■ **ASSIGNMENT**
Emit the data below verbatim, stripping out any pictures.

>>>

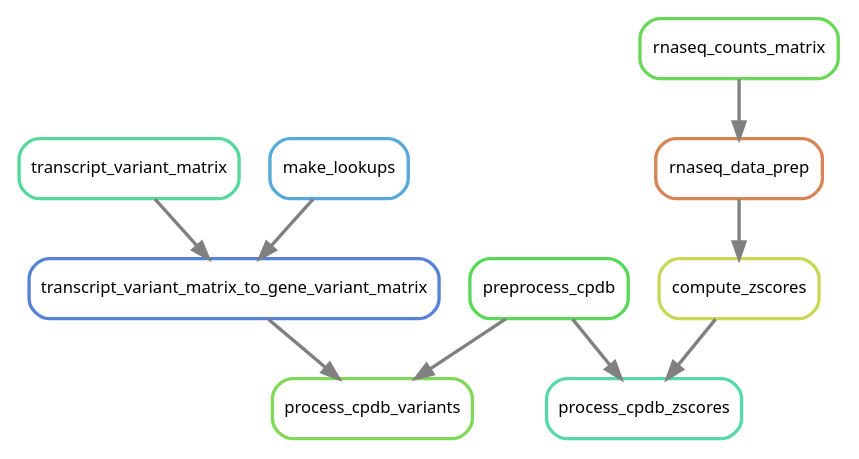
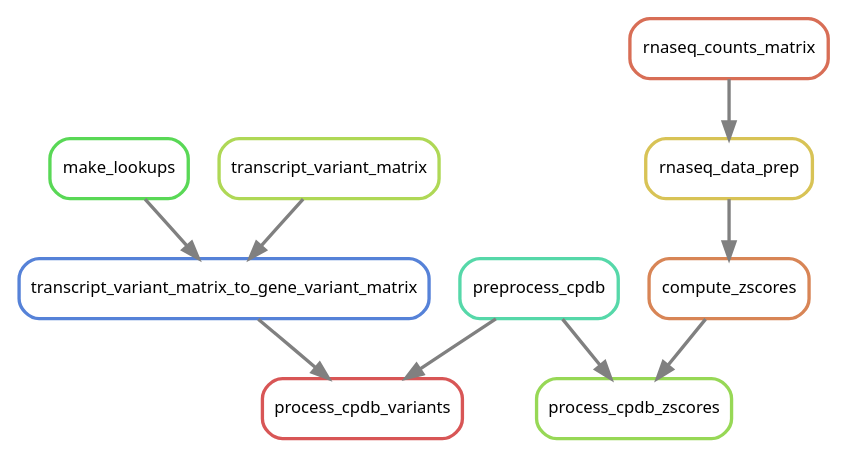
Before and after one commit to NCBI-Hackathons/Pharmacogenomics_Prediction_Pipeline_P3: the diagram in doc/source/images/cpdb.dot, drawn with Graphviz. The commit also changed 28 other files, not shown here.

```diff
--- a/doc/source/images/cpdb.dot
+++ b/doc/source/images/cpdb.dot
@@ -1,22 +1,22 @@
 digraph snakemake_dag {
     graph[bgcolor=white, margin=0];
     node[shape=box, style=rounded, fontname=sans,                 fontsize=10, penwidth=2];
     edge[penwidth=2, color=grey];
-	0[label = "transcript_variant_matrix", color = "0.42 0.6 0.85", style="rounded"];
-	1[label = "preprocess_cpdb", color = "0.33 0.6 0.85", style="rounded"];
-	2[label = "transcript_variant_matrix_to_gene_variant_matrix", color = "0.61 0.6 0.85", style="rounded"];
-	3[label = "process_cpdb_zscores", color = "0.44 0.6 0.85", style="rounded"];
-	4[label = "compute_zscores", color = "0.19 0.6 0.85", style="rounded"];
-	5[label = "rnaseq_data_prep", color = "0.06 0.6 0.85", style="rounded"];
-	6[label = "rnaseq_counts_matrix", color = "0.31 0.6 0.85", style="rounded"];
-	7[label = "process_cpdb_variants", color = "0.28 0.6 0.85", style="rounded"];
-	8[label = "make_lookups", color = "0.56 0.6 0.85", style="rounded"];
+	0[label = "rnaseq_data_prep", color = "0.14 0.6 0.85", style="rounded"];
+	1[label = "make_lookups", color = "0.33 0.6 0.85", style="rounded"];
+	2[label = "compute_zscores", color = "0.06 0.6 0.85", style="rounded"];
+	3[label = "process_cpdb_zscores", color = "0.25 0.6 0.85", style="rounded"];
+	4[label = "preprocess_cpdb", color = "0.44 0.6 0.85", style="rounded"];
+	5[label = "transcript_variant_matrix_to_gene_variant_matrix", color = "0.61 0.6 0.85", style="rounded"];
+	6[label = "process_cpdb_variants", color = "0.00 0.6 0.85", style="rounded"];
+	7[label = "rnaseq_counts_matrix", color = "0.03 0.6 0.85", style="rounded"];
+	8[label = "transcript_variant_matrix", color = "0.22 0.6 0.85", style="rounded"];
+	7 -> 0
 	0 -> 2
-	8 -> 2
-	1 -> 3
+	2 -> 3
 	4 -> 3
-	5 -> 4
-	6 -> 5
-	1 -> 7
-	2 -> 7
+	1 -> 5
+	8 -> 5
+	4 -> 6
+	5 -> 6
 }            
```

<<<

■ **WORKED SOLUTION**
Before and after one commit to NCBI-Hackathons/Pharmacogenomics_Prediction_Pipeline_P3: the diagram in doc/source/images/cpdb.dot, drawn with Graphviz. The commit also changed 28 other files, not shown here.

```diff
--- a/doc/source/images/cpdb.dot
+++ b/doc/source/images/cpdb.dot
@@ -1,22 +1,22 @@
 digraph snakemake_dag {
     graph[bgcolor=white, margin=0];
     node[shape=box, style=rounded, fontname=sans,                 fontsize=10, penwidth=2];
     edge[penwidth=2, color=grey];
-	0[label = "transcript_variant_matrix", color = "0.42 0.6 0.85", style="rounded"];
-	1[label = "preprocess_cpdb", color = "0.33 0.6 0.85", style="rounded"];
-	2[label = "transcript_variant_matrix_to_gene_variant_matrix", color = "0.61 0.6 0.85", style="rounded"];
-	3[label = "process_cpdb_zscores", color = "0.44 0.6 0.85", style="rounded"];
-	4[label = "compute_zscores", color = "0.19 0.6 0.85", style="rounded"];
-	5[label = "rnaseq_data_prep", color = "0.06 0.6 0.85", style="rounded"];
-	6[label = "rnaseq_counts_matrix", color = "0.31 0.6 0.85", style="rounded"];
-	7[label = "process_cpdb_variants", color = "0.28 0.6 0.85", style="rounded"];
-	8[label = "make_lookups", color = "0.56 0.6 0.85", style="rounded"];
+	0[label = "rnaseq_data_prep", color = "0.14 0.6 0.85", style="rounded"];
+	1[label = "make_lookups", color = "0.33 0.6 0.85", style="rounded"];
+	2[label = "compute_zscores", color = "0.06 0.6 0.85", style="rounded"];
+	3[label = "process_cpdb_zscores", color = "0.25 0.6 0.85", style="rounded"];
+	4[label = "preprocess_cpdb", color = "0.44 0.6 0.85", style="rounded"];
+	5[label = "transcript_variant_matrix_to_gene_variant_matrix", color = "0.61 0.6 0.85", style="rounded"];
+	6[label = "process_cpdb_variants", color = "0.00 0.6 0.85", style="rounded"];
+	7[label = "rnaseq_counts_matrix", color = "0.03 0.6 0.85", style="rounded"];
+	8[label = "transcript_variant_matrix", color = "0.22 0.6 0.85", style="rounded"];
+	7 -> 0
 	0 -> 2
-	8 -> 2
-	1 -> 3
+	2 -> 3
 	4 -> 3
-	5 -> 4
-	6 -> 5
-	1 -> 7
-	2 -> 7
+	1 -> 5
+	8 -> 5
+	4 -> 6
+	5 -> 6
 }            
```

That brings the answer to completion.